A writer stuck on a story lets the words carry her to a new page.
Portraits of distant relatives survive a married couple’s home reorganization, the subjects’ friendship in life an inspiration for the future.
Psychiatrist and art critic Deborah Kostianovsky explains why she can’t turn away from a portrait that terrifies her.
Composers John Cage and R. Murray Schafer sculpt sound into moments that evade on-demand consumption. What can we learn from these sonic environments?

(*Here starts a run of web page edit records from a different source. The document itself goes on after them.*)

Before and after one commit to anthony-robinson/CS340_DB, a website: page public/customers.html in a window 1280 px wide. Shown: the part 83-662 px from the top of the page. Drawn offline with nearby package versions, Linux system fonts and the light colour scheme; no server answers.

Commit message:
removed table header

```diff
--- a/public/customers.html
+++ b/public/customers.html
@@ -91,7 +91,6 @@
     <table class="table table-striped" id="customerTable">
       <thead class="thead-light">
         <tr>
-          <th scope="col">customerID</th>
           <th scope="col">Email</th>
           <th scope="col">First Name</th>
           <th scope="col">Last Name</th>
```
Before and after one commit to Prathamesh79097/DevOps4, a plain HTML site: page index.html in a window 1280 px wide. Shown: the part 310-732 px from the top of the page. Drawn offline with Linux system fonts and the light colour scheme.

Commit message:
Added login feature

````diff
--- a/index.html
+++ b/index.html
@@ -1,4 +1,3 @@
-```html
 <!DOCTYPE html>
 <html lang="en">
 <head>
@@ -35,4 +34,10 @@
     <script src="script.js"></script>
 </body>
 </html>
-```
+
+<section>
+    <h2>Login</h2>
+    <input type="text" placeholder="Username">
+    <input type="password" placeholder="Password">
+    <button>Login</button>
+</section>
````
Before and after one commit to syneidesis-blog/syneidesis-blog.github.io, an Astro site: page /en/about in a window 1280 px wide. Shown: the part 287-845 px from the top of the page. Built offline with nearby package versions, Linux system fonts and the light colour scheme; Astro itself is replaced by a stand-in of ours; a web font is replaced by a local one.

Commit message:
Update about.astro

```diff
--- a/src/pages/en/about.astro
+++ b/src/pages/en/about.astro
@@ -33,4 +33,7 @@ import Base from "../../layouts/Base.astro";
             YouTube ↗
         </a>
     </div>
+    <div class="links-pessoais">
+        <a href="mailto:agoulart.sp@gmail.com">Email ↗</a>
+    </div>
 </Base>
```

“If you revisit the things that once interested you, you can return to that period of your life. It’s part of time’s relativity—how its span depends on the way you spend it—something the pandemic has made visible. Lockdown turns a day into an elevator ride, a walk to the store into months, the house still with dust on your return.”
“A deep black square can be an object or an opening. Sometimes you can get a surface so deep, rich, and black that it begins to contain an immense amount of space and light. Your perception begins to equivocate, reading it as both object and void.”
“What might be if he lived? What does it mean that his image is defined and further commoditized without his consent, by the same gatekeepers who contributed to the turbulence in his short life? And under these circumstances: who is art for?”
“What could I make with antler?” I recalled the Lewis Chessmen and figured I could attempt to carve a set myself, although I’ve never worked with antler as a medium before. I had no pretensions that it would be even close to the famed Lewis set. In the end, the design was mine, a unique variant of classic.
From ‘Moby Dick’ to Frank Stella, a writer looks to art of the sea for inspiration.
The dream of visiting Harper Lee’s world leads to reconnecting with a grandmother.